Welcome back to our series on exponents. Today we will see what happens when we throw negatives into our exponential expressions. We will explore both negative bases and negative exponents.
First, the bases. The rule to remember for negative bases is that odd powers of negative bases are negative and even powers of negative bases are positive. This rule makes sense when you remember that exponents simply notate a number of multiplications by the base (and remember your rules about multiplication with negative factors).
Multiplication with an odd number of negative factors yields a negative product:

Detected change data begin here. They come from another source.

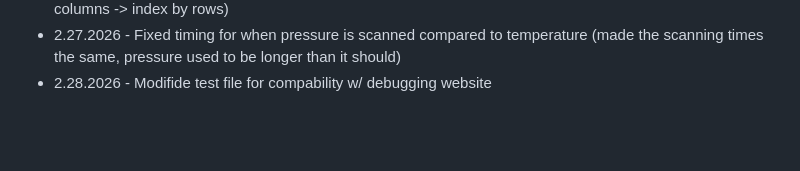
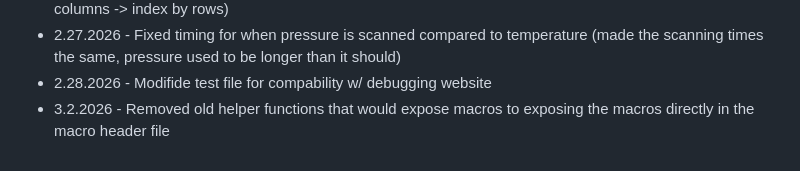
Before and after one commit to 3pnguyen/lionstride-inventeam-2026, a Markdown page: README.md, the part around the change. Rendered like a GitHub page; blank space fills up the shorter version.

```diff
--- a/README.md
+++ b/README.md
@@ -35,3 +35,4 @@ X = (not the main code but related)
 * 2.26.2026 - Created helper function to reformat the matrix buffer to be correct with the app (index by columns -> index by rows)
 * 2.27.2026 - Fixed timing for when pressure is scanned compared to temperature (made the scanning times the same, pressure used to be longer than it should)
 * 2.28.2026 - Modifide test file for compability w/ debugging website
+* 3.2.2026 - Removed old helper functions that would expose macros to exposing the macros directly in the macro header file
```
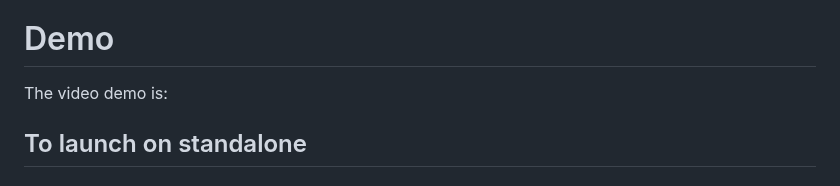
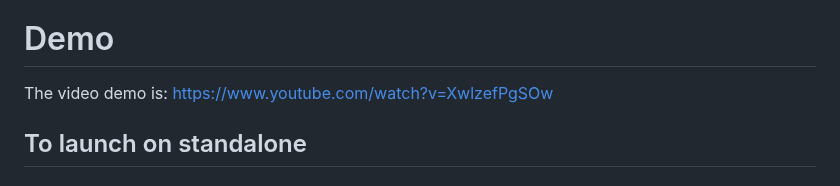
Before and after one commit to jjjutla/Melobyte, a Markdown page: README.md, the part around the change. GitHub-like rendering.

```diff
--- a/README.md
+++ b/README.md
@@ -48,7 +48,7 @@ Once the metadata is instantiated to the base later and the multichannel audio f
 
 # Demo
 
-The video demo is:
+The video demo is: https://www.youtube.com/watch?v=XwlzefPgSOw
 
 
 ## To launch on standalone
```
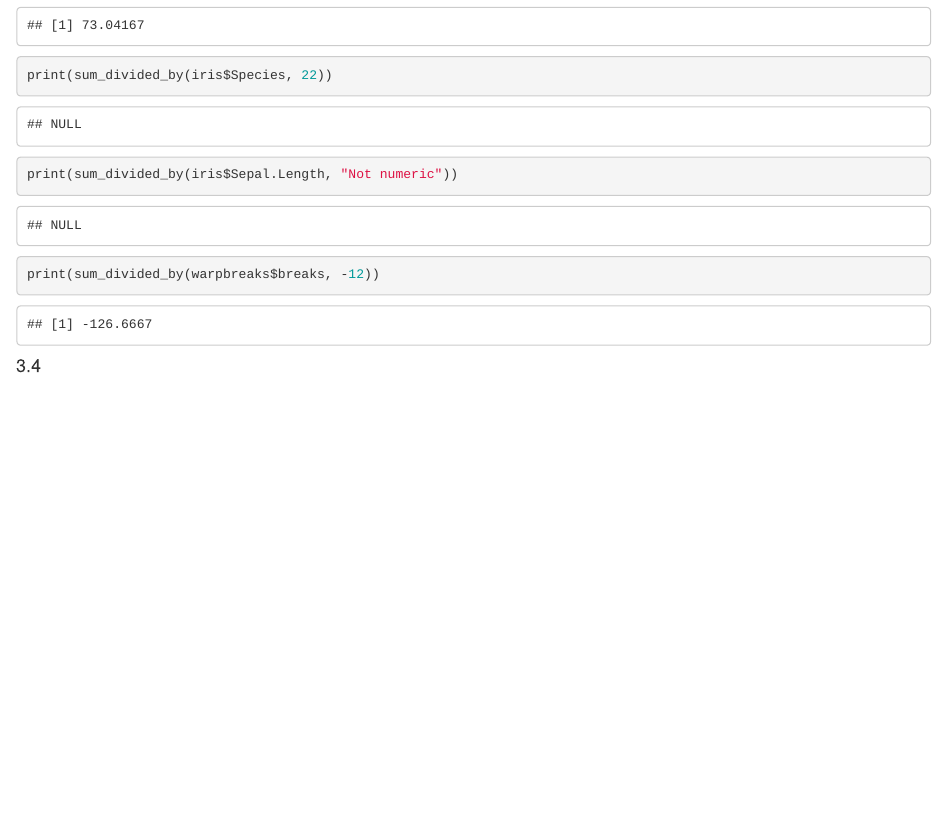
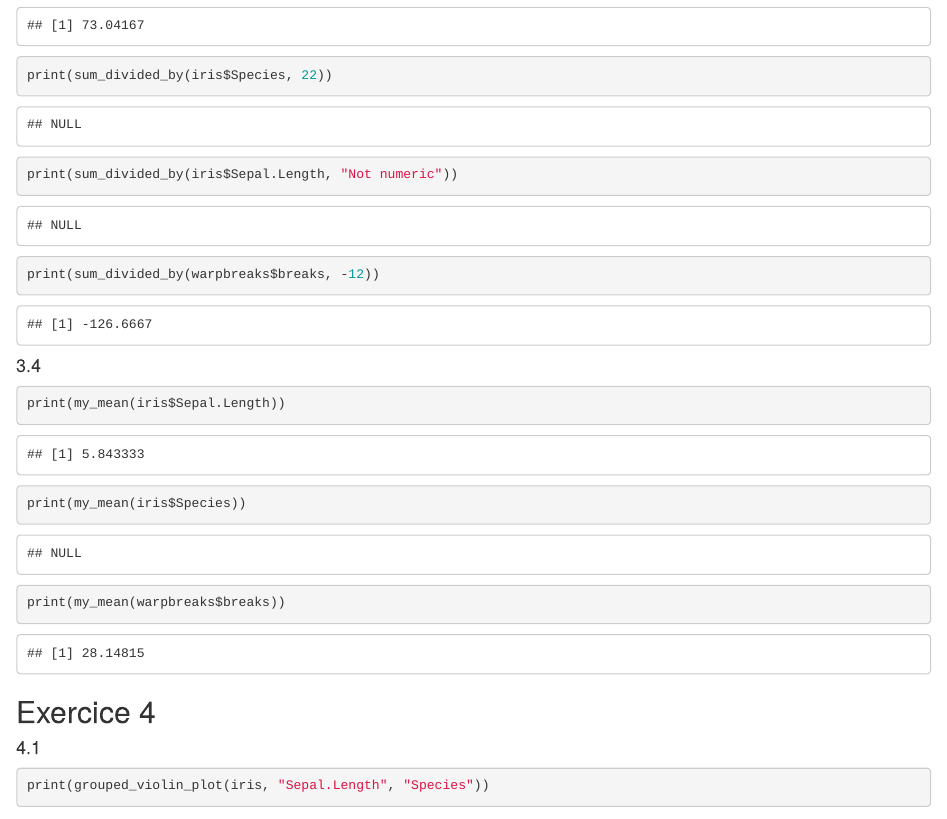
Before and after one commit to coriolis1/assignment-1, an R Markdown document (assignment_1.Rmd): the page in a window 1100 px wide, from 3590 px down. Rendered offline with R 4.5, knitr and Pandoc, with nearby package versions; some code elsewhere in the file could not run offline.

Commit message:
add assignment_1.Rmd

````diff
--- a/assignment_1.Rmd
+++ b/assignment_1.Rmd
@@ -140,3 +140,16 @@ print(sum_divided_by(warpbreaks$breaks, -12))
 ```
 
 #### 3.4
+
+```{r}
+print(my_mean(iris$Sepal.Length))
+print(my_mean(iris$Species))
+print(my_mean(warpbreaks$breaks))
+```
+
+## Exercice 4
+
+#### 4.1
+
+```{r}
+print(grouped_violin_plot(iris, "Sepal.Length", "Species"))
````
Also changed, not shown: assignment_1.Rmd (11 more changed lines).
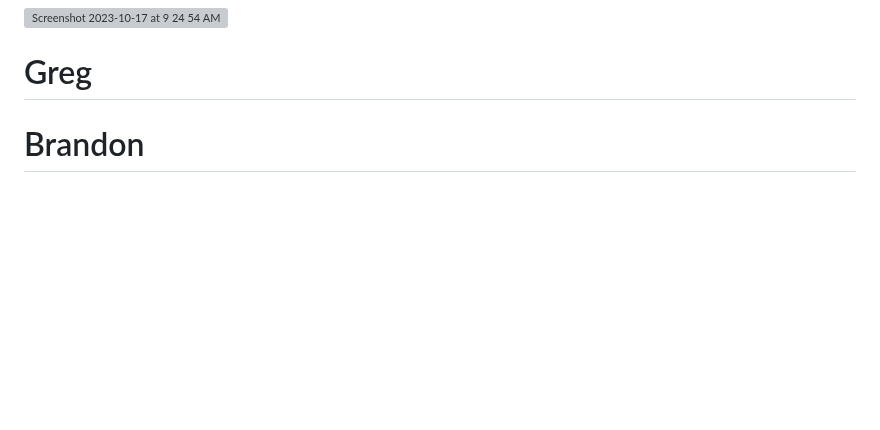
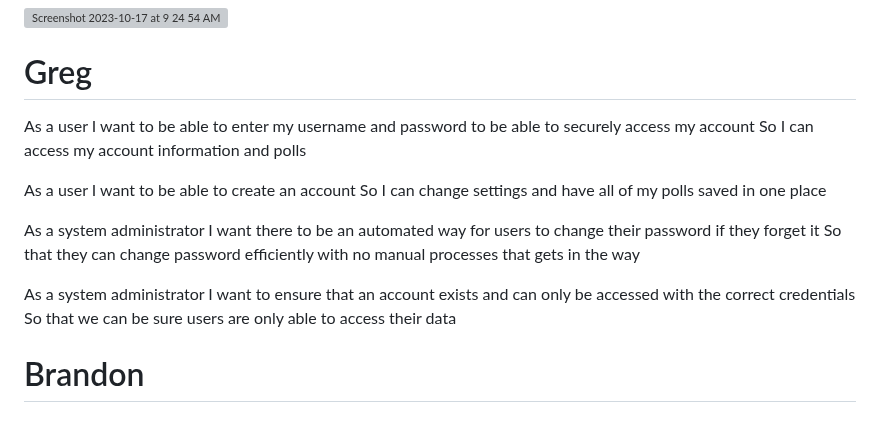
Before and after one commit to catalinaescalona/greendevs, a Markdown page: ideas/USER_STORIES.md, the part around the change. GitHub-like rendering; blank space fills up the shorter version; grey boxes are pictures that could not be loaded.

Commit message:
Update USER_STORIES.md
Greg - Added user stories

```diff
--- a/ideas/USER_STORIES.md
+++ b/ideas/USER_STORIES.md
@@ -55,4 +55,20 @@ As a Pollaris user, I want to be able to create a new poll on the site. The crea
 
 # Greg
 
+As a user
+I want to be able to enter my username and password to be able to securely access my account
+So I can access my account information and polls
+
+As a user
+I want to be able to create an account
+So I can change settings and have all of my polls saved in one place
+
+As a system administrator
+I want there to be an automated way for users to change their password if they forget it
+So that they can change password efficiently with no manual processes that gets in the way
+
+As a system administrator
+I want to ensure that an account exists and can only be accessed with the correct credentials
+So that we can be sure users are only able to access their data
+
 # Brandon
```
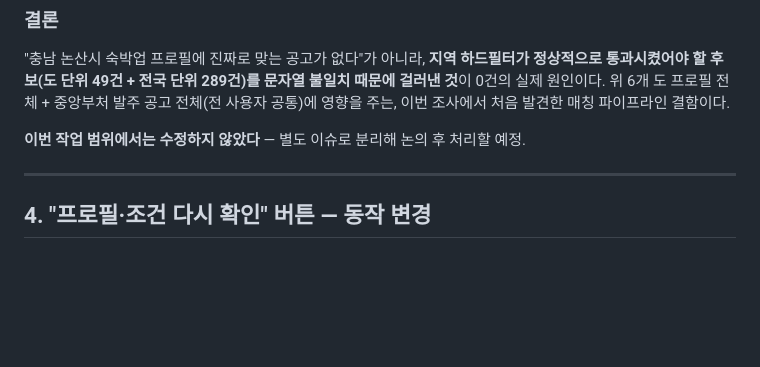
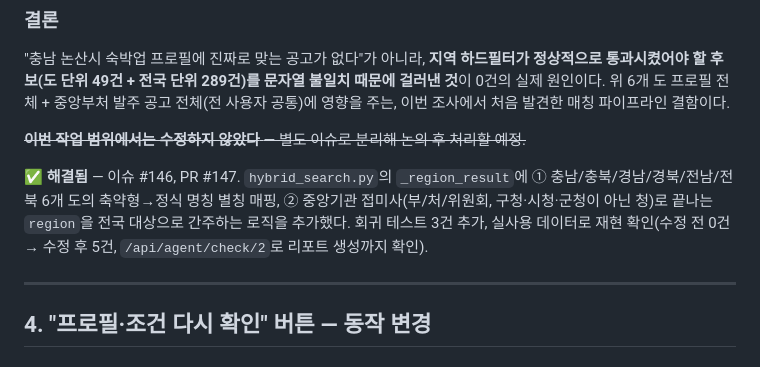
Before and after one commit to KB-AI-Challenge-Just-it/opro, a Markdown page: doc/2026-07-30/no_match_investigation_and_local_reset_flow_2026-07-30.md, the part around the change. Drawn GitHub-style; blank space fills up the shorter version.

Commit message:
docs: 조사 문서에 이슈 #146/PR #147 해결 내역 반영
Co-Authored-By: Claude Sonnet 5 <noreply@anthropic.com>

```diff
--- a/doc/2026-07-30/no_match_investigation_and_local_reset_flow_2026-07-30.md
+++ b/doc/2026-07-30/no_match_investigation_and_local_reset_flow_2026-07-30.md
@@ -66,7 +66,9 @@ DB 리셋 이후 실데이터(1,508건)로 새로 온보딩한 프로필 2번(
 ### 결론
 "충남 논산시 숙박업 프로필에 진짜로 맞는 공고가 없다"가 아니라, **지역 하드필터가 정상적으로 통과시켰어야 할 후보(도 단위 49건 + 전국 단위 289건)를 문자열 불일치 때문에 걸러낸 것**이 0건의 실제 원인이다. 위 6개 도 프로필 전체 + 중앙부처 발주 공고 전체(전 사용자 공통)에 영향을 주는, 이번 조사에서 처음 발견한 매칭 파이프라인 결함이다.
 
-**이번 작업 범위에서는 수정하지 않았다** — 별도 이슈로 분리해 논의 후 처리할 예정.
+~~**이번 작업 범위에서는 수정하지 않았다** — 별도 이슈로 분리해 논의 후 처리할 예정.~~
+
+**✅ 해결됨** — 이슈 #146, PR #147. `hybrid_search.py`의 `_region_result`에 ① 충남/충북/경남/경북/전남/전북 6개 도의 축약형→정식 명칭 별칭 매핑, ② 중앙기관 접미사(부/처/위원회, 구청·시청·군청이 아닌 청)로 끝나는 `region`을 전국 대상으로 간주하는 로직을 추가했다. 회귀 테스트 3건 추가, 실사용 데이터로 재현 확인(수정 전 0건 → 수정 후 5건, `/api/agent/check/2`로 리포트 생성까지 확인).
 
 ---
 
```
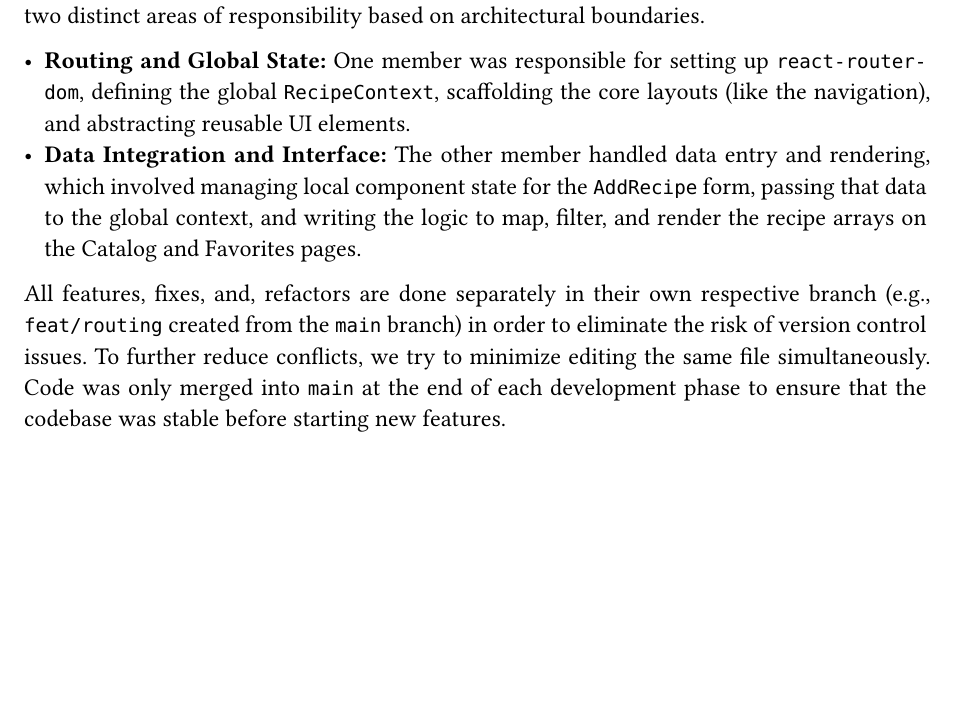
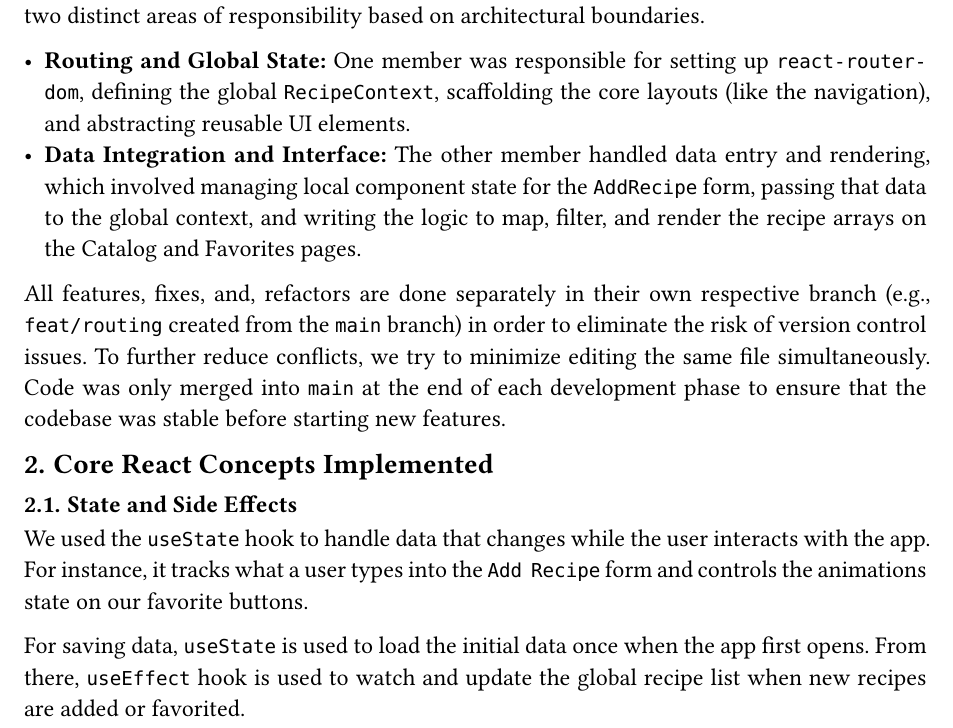
Before and after one commit to Meatra0704/Leftovers, a Typst document (docs/report.typ): part of the page, cut so that both start at the same text, the shorter picture padded with empty space. Compiled offline with Typst 0.15.

Commit message:
docs: add react concept explanation

```diff
--- a/docs/report.typ
+++ b/docs/report.typ
@@ -78,3 +78,15 @@ eliminate the risk of version control issues. To further reduce conflicts, we
 try to minimize editing the same file simultaneously. Code was only merged into
 `main` at the end of each development phase to ensure that the codebase was
 stable before starting new features.
+
+= Core React Concepts Implemented
+
+== State and Side Effects
+
+We used the `useState` hook to handle data that changes while the user interacts
+with the app. For instance, it tracks what a user types into the `Add Recipe`
+form and controls the animations state on our favorite buttons.
+
+For saving data, `useState` is used to load the initial data once when the app
+first opens. From there, `useEffect` hook is used to watch and update the
+global recipe list when new recipes are added or favorited.
```
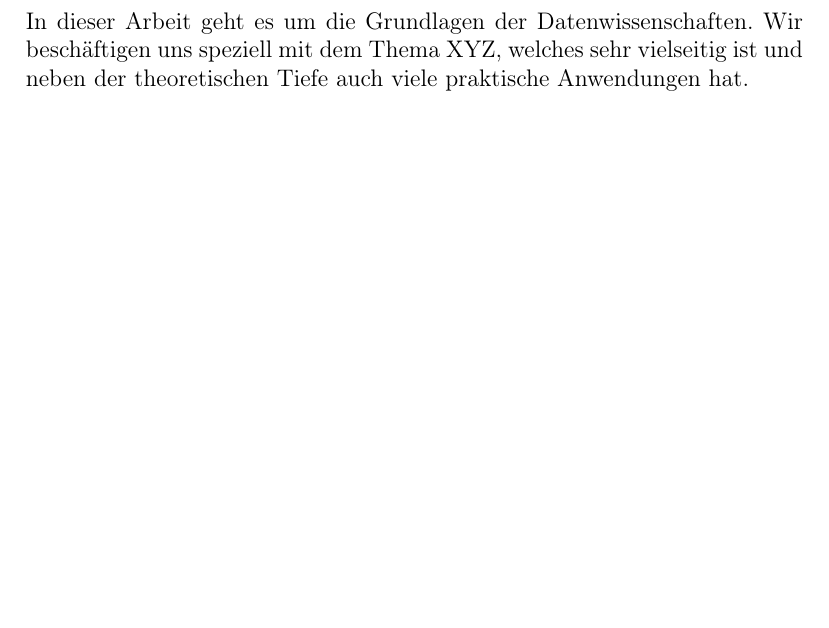
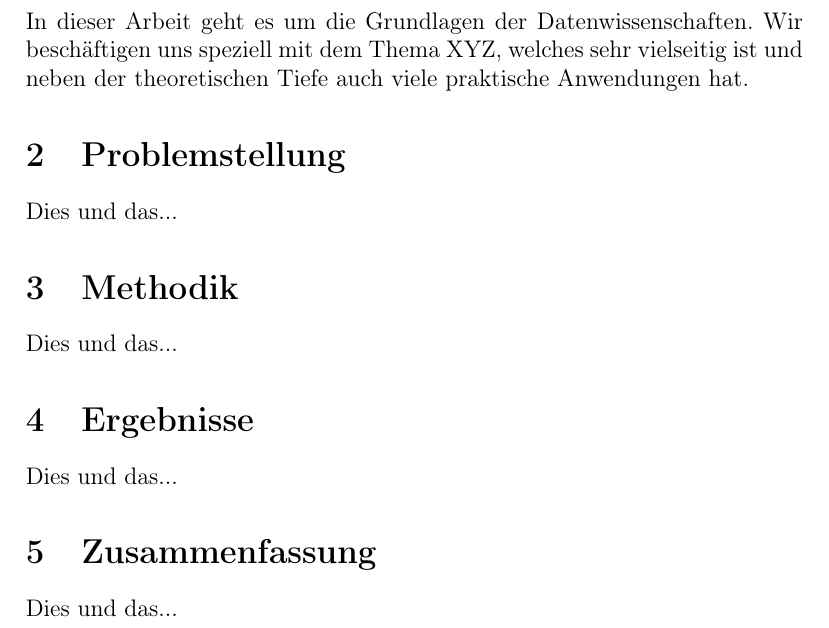
Before and after one commit to chr-peters/fallstudien_2_berichte, a LaTeX document (data_rate_prediction/bericht_christian_peters.tex, which reads data_rate_prediction/abschnitte/einleitung.tex, data_rate_prediction/abschnitte/ergebnisse.tex, data_rate_prediction/abschnitte/methodik.tex): part of page 3 of 4, cut so that both start at the same text, the shorter picture padded with empty space. Compiled offline with pdfLaTeX.

Commit message:
abschnitte ausgelagert

```diff
--- /dev/null
+++ b/data_rate_prediction/abschnitte/einleitung.tex
@@ -0,0 +1,4 @@
+\section{Einleitung}
+In dieser Arbeit geht es um die Grundlagen der Datenwissenschaften.
+Wir beschäftigen uns speziell mit dem Thema XYZ,
+welches sehr vielseitig ist und neben der theoretischen Tiefe auch viele praktische Anwendungen hat.
--- /dev/null
+++ b/data_rate_prediction/abschnitte/ergebnisse.tex
@@ -0,0 +1,3 @@
+\section{Ergebnisse}
+
+Dies und das...
--- /dev/null
+++ b/data_rate_prediction/abschnitte/methodik.tex
@@ -0,0 +1,3 @@
+\section{Methodik}
+
+Dies und das...
--- /dev/null
+++ b/data_rate_prediction/abschnitte/problemstellung.tex
@@ -0,0 +1,3 @@
+\section{Problemstellung}
+
+Dies und das...
--- /dev/null
+++ b/data_rate_prediction/abschnitte/zusammenfassung.tex
@@ -0,0 +1,3 @@
+\section{Zusammenfassung}
+
+Dies und das...
```
Also changed, not shown: data_rate_prediction/bericht_christian_peters.tex (+9 -4 lines), data_rate_prediction/bericht_christian_peters.pdf.
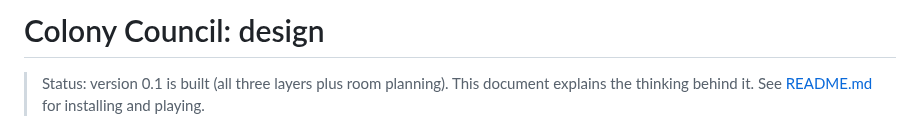
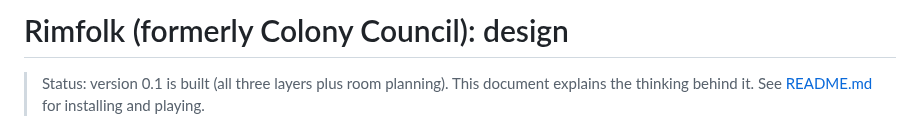
Before and after one commit to silvanalig95-cmd/Rimworld-Helper, a Markdown page: DESIGN.md, the part around the change. Rendered like a GitHub page.

```diff
--- a/DESIGN.md
+++ b/DESIGN.md
@@ -1,4 +1,4 @@
-# Colony Council: design
+# Rimfolk (formerly Colony Council): design
 
 > Status: version 0.1 is built (all three layers plus room planning). This document explains the
 > thinking behind it. See [README.md](README.md) for installing and playing.
```
Also changed, not shown: README.md (+13 -8 lines), About/Preview.png, 5 other files.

(-x)3 = -x * -x * -x
(-x)3 < 0
Multiplication with an even number of negative factors yields a positive product:
(-x)4 = -x * -x * -x * -x
(-x)4 > 0
A note on notation: parentheses should always be used around a negative value as the base of an exponent. If they are not, then the order of operations dictates that the exponent be applied before the negative sign. To avoid confusion, whenever the negative is meant to be left out of the exponential operation, parentheses are used like this: -(x)4 to make the order clear. Please note that -(x)4 is less than 0, and (-x)4 is greater than 0.
Now for negative exponents. Here is a simple rule is the best way to explain it:
x-n = 1/xn
A negative exponent indicates a value reciprocal to the value with a positive exponent. It’s good practice to “translate” any exponential expressions with negative exponents to their reciprocal positive forms. Seeing it both ways can help you make sense of problems.
5-4 = 1 / (54) = 1 / 625
17-2 = 1 / (172) = 1 / 289
(9 / 16)-2 = (16 / 9)2 = 256 / 81
Integer bases with negative exponents go under a numerator of 1; fractional bases with negative exponents simply flip. Let’s look at some “double negative” exponential expressions.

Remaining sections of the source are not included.